Rare event searches including dark matter Undagoitia:2015gya () and neutrinoless double beta decay Ostrovskiy:2016uyx () experiments require detector materials and environments with the lowest possible levels of radioactive contamination because the level of contamination often directly limits their experimental sensitivities. Efforts towards a selection of low-radioactivity materials, development of cleaning techniques, and environmental control are considered as a standard procedure in these experiments Akerib:2017iwt (); Aprile:2017ilq (); Henning:2016fad (); Leonard:2017okt (); Zuzel:2018lrt ().

The most common techniques for measuring activity of daughter nuclides of the naturally occurring Uranium and Thorium decays typically measure the Uranium and Thorium concentration of the bulk material directly. Otherwise they are sensitive only to highly penetrating radiation, particularly gamma emissions which provide at best weak sensitivity to the spatial distribution of the source and thus effectively also sample the bulk of the material. Furthermore, these methods are only directly sensitive to a subset of the daughter decays within the decay chains. However short range radiation, particularly alpha and beta emissions, is generally generated by different combinations of daughter nuclei within the chains, and only the portion on or near the inner surfaces of a rare-event detector can penetrate to the active detection region and produce backgrounds. For these reasons it is necessary to directly measure these short range surface emissions using dedicated techniques. Pb, being long lived (t=22.2 years), can often plate out onto surfaces (or into the bulk during production processes) exposed to Rn decays in the air, and can thus exist at levels strongly out of equilibrium with the rest of the decay chain. As a consequence, Pb decays to Bi by emitting a beta particle which can be a background component at the low energies below 60 keV while Po decays to Pb by producing a 5.3 MeV alpha particle and a Pb nuclear recoil which may affect region of interest of the rare decay experiments (see Fig. 1).

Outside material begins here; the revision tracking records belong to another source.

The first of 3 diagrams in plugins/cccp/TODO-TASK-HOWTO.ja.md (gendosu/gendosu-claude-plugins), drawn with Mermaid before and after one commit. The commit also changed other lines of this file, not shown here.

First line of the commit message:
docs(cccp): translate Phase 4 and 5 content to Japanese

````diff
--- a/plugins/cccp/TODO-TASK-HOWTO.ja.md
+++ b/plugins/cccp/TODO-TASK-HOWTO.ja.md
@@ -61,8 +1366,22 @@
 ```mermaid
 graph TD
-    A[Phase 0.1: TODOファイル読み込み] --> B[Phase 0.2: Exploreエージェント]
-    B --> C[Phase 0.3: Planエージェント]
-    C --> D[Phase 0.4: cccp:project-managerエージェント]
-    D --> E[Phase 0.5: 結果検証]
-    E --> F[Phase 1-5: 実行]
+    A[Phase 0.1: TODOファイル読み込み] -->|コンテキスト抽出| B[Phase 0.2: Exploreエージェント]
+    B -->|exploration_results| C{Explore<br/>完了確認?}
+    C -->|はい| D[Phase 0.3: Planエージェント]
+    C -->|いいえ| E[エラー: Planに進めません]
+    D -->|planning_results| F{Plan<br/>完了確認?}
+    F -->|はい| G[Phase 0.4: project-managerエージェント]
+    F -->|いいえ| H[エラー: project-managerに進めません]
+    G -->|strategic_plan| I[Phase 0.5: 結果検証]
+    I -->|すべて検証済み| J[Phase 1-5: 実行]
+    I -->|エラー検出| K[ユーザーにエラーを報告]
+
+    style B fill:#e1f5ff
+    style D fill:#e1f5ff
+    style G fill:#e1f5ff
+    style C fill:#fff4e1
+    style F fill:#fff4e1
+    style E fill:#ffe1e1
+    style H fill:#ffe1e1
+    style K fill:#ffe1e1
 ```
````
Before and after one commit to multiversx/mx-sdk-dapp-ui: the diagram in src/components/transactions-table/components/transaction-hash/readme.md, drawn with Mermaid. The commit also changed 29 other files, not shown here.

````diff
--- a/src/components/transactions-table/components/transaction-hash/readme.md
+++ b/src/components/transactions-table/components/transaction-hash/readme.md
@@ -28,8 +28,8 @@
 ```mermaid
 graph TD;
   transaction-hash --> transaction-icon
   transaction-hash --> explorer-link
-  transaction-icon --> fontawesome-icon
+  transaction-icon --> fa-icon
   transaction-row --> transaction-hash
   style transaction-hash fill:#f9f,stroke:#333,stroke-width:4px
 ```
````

Alpha spectroscopy, in particular, allows us to access to these decay chains directly by measuring energy and peak-shape information. In particular, energy information allows statistical separation of contaminants on the surface and those originating near the surface from sources distributed within the bulk. This helps to understand how to control the background source and how to model its effects on experimental backgrounds.

Figure 1: The Pb decay scheme. Pb decays with a half-life of 22.2 years through Bi to Po and then with a half-life of 138 days to Pb. The Pb contamination on a detector material, therefore, could be critical because it can persistently affect backgrounds at low energies via the beta decays as well as at the high energies through the alpha decays.

2 Alpha counter

Alpha particle counting using an ionization chamber is a well-known method to estimate a material’s radioactivities knoll (). The UltraLo-1800 alpha counter ultraloPatent (); ultraloIEEE (); ultraloBkg (); manual () was installed at the A5 tunnel of the Yangyang Underground Laboratory (Y2L) in June, 2015 (see Fig. 2).

Figure 2: Two photos of the UltraLo-1800 counter at Y2L. The left photo shows the slide-open tray while the right photo shows the opened chamber. The clean room that hosts the alpha counter is air-controlled area where low Radon in air, low humidity, and stable temperature are provided.

The main purpose for this counter is to understand the surface contamination of a sample by measuring those alpha events directly from Po decays. In particular, the alpha detector has served to assay detector materials for the COSINE dark matter experiment Adhikari:2017esn () and the AMoRE double beta decay experiment Alenkov:2015dic ().

This instrument records characteristic signals from ionization electrons produced by a material’s alpha emissions in an Ar-filled gas chamber. The distinct risetime is used to select alpha particles that originate from the specimen tray and veto those from other locations. An additional hardware veto using inner and outer electrodes improves the detector sensitivity because it tags the incoming background events which are produced at the side part of the chamber.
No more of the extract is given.